Visual Obstructions / Vegetation
Motorists can’t see down the tracks for oncoming trains because of trees, vegetation, buildings, parked trains, etc., blocking view down the tracks.
Ohio Revised Code 4955.36-Vegetation (under the enforcement and jurisdiction of the PUCO) states railroads are responsible for clearing 600 ft. down the track (both directions) on their entire right-of-way (land they own on both sides of the track) at all public railroad crossings.
Federal Law: There are no federal mandates regarding clear lines of sight for motorist's safety at public railroad grade crossings leaving most states without laws addressing clear lines of sight. However, there are federal guidelines (Title 49, Chapter II, Part 213.321 Vegetation) regarding vegetation on railroad property which is on or immediately adjacent to roadbed shall be controlled so that it does not: Become a fire hazard to track-carrying structures; obstruct visibility of railroad signs and signals; along the right of way, and at highway rail-crossings; interfere with railroad employees performing normal trackside duties; prevent proper functioning of signal and communication lines; or prevent railroad employees from visually inspecting moving equipment from their normal duty stations.
According to the Federal Highway Administration (FHA), Railroad-Highway Grade Crossing Handbook, FHWA-TS-214, August 1978, p. 118, the Federal Highway Administration stated: The primary requirement for the geometric design of a grade crossing is that it provide adequate sight distance for the motor vehicle operator to make an appropriate decision as to whether to stop or proceed. It also states: In the event that it is impossible to achieve the minimum sight triangle, careful consideration should be given to the installation of active warning devices.
The American Association of State Highway and Transportation Officials (AASHTO) and the Federal Highway Administration (FHA) have provided a table calculating required sight distance based on the speed of both the motor vehicle and approaching trains, but these recommendations have not been adopted into federal law.

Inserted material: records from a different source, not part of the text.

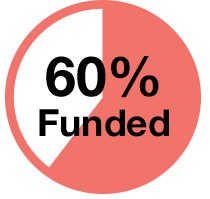
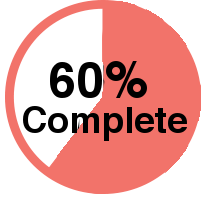
project-page styles

diff --git a/website/templates/includes/project-pane.html b/website/templates/includes/project-pane.html
@@ -1,8 +1,7 @@
 <style>
     .project-container {
-        background: #fff;
         margin-bottom: 30px;
-        height: 277px;
+        height: 495px;
         box-shadow: 1px 2px 3px #808080;
         -moz-box-shadow: 1px 2px 3px #808080;
         -webkit-box-shadow: 1px 2px 3px #808080;
@@ -18,17 +17,24 @@
         overflow: hidden;        
         position: relative;
     }
+    .project-image img{
+        height: 168px;
+        width: 300px;
+    }
+    
+    .project-cause {
+        margin: 10px 0px 0px 5px;
+        font-weight: bold;
+        color: #4E7284;
+    }
+    
     .project-text {
         width: 100%;
-        height: 277px;
-        background-color: rgba(0,0,0,.55);
-        color: #ffffff;
     }
     .project-name {
-        height:75px;
+        height:60px;
         font-family: 'Raleway', sans-serif;
         text-align: center;
-        color:#ffffff;
         padding-top: 10px;
         font-size: 2.2em;
         line-height: 1em;
@@ -44,65 +50,54 @@
         text-align: center;
     }
     
-    .project-text .org-bar {
-        margin: 5px auto 0px;
-        width: 250px;
+    .project-status {
+        margin-top: 10px;
     }
-    .project-text .org-bar a{
+
+    .project-status .pie-chart{
         margin-left: 5px;
-        color: #6dcff6;
-    }
-    
-    .project-text .row-fluid [class*="span"]:first-child {
-        margin-left: 0;
-    }
-    .metric-container {
-        width: 100%;
-        margin: 0 auto;
-        border-top: 2px solid #ffffff;
-    }
+        max-width: 100px;
         
-     .metric-container div:nth-of-type(n+2) {
+    }
     
-        border-left: 2px solid #ffffff; 
-    } 
+    .project-status needs {
+        margin-left: 10px;
+    }
+    
+    .project-location {
+        margin: 10px 0px 0px 10px;
+        font-weight: bold;
+        color: #0C3645;
+    }
       
 </style>
         
 <div class="span4">
-    <div class="project-container" type="project" project_id="{{ project.id }}">
-        <div class="projectimage" style="background-image: url('{{ project.media_url }}'); background-size: 300px 168px; background-repeat: no-repeat;"></div>
-            <div class="project-text">
-                <div class="project-cause">
-                    {{project.short_desc}}
+    <div project_id="{{ project.id }}" class="project-container" type="project" project_id="{{ project.id }}">
+        <div class="project-image">
+            <a href="/project/{{ project.id }}"><img src="{{ project.media_url }}"></a>
+        </div>
+        <div class="project-text">
+            <div class="project-cause">
+                <a href="/causes/{{cause.name}}"></a>Cause
+            </div>
+            <div class="project-name"><a href="/project/{{ project.id }}">{{project.name}}</a></div>
+            <div class="short_desc">{{project.short_desc}}</div>
+        </div>
+        <div class="row-fluid project-status">
+            <div class="span5 pie-chart">
+                <img src="http://127.0.0.1:8000/static/images/piechart.png"/>
+            </div>
+            <div class="span7 project-needs">
+                <strong>Needs</strong><br/>
+                <div class="need">
+                    CAD Design<br/>
+                    3D Printer Access<br/>
+                    Travel<br/>
+                    <a href="">See more...</a>
                 </div>
-                <div class="project-name">{{project.name}}</div>
-                <div class="short_desc">
-                    {{ project.short_desc }}
-                </div>
-                <div class="org-bar">
-                    <div class="icon-globe organization"></div><a href="">Organization</a>
-                    <div class="icon-map-marker location"></div><a href="">San Francisco, CA</a>
-                </div>
-                <div class="row-fluid" id="opportunityTypes">
-                    <div class="stat span3">
-                        <div id="num-following" class="text-center number">5</div>
-                        <div class="stat-label text-center">Donations</div>
-                    </div>
-                    <div class="stat span3">
-                        <div class="text-center number">13</div>
-                        <div class="stat-label text-center">Skills</div>
-                    </div>
-                    <div class="stat span3">
-                        <div class="text-center number">2</div>
-                        <div class="stat-label text-center">Equipment</div>
-                    </div>
-                    <div class="stat span3">
-                        <div class="text-center number">3</div>
-                        <div class="stat-label text-center">Knowledge</div>
-                    </div>
-                </div>
-            </div>    
-
+            </div>
+        </div>
+        <div class="project-location">Location</div>
     </div>
 </div>

diff --git a/website/templates/homepage.html b/website/templates/homepage.html
@@ -17,13 +17,14 @@
     .home_feature_slider {
         background: url('/static/images/home-banner.png');
         background-size: 1500px 500px;
+        margin: 0 0 20px;
         height: 375px;
     }
-    
-    .projects_row {
-        margin-top: 30px;
-    }
 
+    .home-search {
+        margin: 0 0 20px;
+    }
+    
     footer {
         margin-top: 30px;
     }
@@ -66,7 +67,20 @@
 {% endblock %}
 
 {% block maincontent %}
-    
+    <div class="row-fluid home-search">
+        <form action="" method="post">{% csrf_token %}
+                <input type="text"  name="search" id="search" value="Search..."onclick="if(this.value=='Search...'){this.value=''}"
+                onblur="if(this.value==''){this.value='Search...'}">
+                <select name="opp_type" id="opp_type">
+                <option value="">Search By:</option>
+                <option value="Skills">Skill set</option>
+                <option value="Knowledge">Knowledge</option>
+                <option value="Equipment">Equipment</option>
+                <option value="Money">Money</option>
+                </select>
+                <input type="submit" class="btn btn-primary" value="Search" style="margin-top:-10px;margin-left:10px;">
+        </form>
+    </div>
     <div class="row projects_row">
         {% for project in projects %}
             {% include "includes/project-pane.html" %}

diff --git a/website/models.py b/website/models.py
@@ -38,6 +38,8 @@ class OrganizationForm(ModelForm):
 class Project(models.Model):
     organization = models.ForeignKey(Organization)
     name = models.CharField(max_length=100, blank=True)
+    # add locate on city,country
+    # add cause
     status = models.CharField(max_length=100, choices=STATUS_CHOICES, default='unpublished')
     industry = models.CharField(max_length=100, blank=True)
     date_created = models.DateTimeField(auto_now_add=True)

Click to open: Required Design Sight Distances for Combination of Highway and Train Vehicle Speeds
"Bad Crossings Kill Good Drivers"®